— Records for this task —
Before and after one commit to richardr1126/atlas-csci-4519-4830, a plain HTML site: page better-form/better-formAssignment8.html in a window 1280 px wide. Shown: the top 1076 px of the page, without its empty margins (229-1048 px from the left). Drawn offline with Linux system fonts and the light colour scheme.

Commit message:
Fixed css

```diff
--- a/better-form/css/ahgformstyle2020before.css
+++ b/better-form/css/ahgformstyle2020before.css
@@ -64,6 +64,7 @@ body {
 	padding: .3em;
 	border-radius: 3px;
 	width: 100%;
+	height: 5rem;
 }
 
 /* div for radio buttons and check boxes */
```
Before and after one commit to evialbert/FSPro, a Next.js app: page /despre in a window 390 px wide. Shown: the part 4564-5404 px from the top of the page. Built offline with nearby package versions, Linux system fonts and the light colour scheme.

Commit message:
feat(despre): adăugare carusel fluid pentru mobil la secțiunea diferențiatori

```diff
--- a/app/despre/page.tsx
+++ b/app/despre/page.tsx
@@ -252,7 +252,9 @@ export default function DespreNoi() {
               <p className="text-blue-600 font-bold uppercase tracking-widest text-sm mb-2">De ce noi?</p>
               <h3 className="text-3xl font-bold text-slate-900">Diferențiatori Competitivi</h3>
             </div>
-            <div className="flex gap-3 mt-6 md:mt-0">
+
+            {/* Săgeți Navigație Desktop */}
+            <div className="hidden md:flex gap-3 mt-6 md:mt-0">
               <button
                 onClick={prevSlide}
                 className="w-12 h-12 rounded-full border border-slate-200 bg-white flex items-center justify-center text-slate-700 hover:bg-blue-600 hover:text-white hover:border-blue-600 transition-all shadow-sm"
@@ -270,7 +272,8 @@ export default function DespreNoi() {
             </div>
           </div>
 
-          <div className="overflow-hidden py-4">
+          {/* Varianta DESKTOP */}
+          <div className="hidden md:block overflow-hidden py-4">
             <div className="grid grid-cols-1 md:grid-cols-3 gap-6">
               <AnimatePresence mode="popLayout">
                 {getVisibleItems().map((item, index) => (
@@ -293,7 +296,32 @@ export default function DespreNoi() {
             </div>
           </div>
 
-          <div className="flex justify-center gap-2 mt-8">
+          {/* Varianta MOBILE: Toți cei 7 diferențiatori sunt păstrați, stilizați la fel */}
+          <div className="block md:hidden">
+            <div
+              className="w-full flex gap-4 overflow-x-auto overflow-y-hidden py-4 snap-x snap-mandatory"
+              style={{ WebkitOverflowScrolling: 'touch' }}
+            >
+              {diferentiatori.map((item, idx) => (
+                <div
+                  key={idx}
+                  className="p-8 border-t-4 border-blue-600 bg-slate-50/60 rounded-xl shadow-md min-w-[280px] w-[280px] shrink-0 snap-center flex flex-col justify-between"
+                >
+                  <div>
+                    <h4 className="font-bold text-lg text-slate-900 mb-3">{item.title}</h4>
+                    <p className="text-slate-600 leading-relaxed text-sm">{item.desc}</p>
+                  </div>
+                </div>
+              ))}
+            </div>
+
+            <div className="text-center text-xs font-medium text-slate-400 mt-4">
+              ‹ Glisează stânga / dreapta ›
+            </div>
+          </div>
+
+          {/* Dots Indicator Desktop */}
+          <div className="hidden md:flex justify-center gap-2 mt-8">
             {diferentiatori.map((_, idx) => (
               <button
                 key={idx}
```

— What the exercise asks —
Among the lines of the records above, count those containing the word "page", then give the number by itself.

— Answer area —
4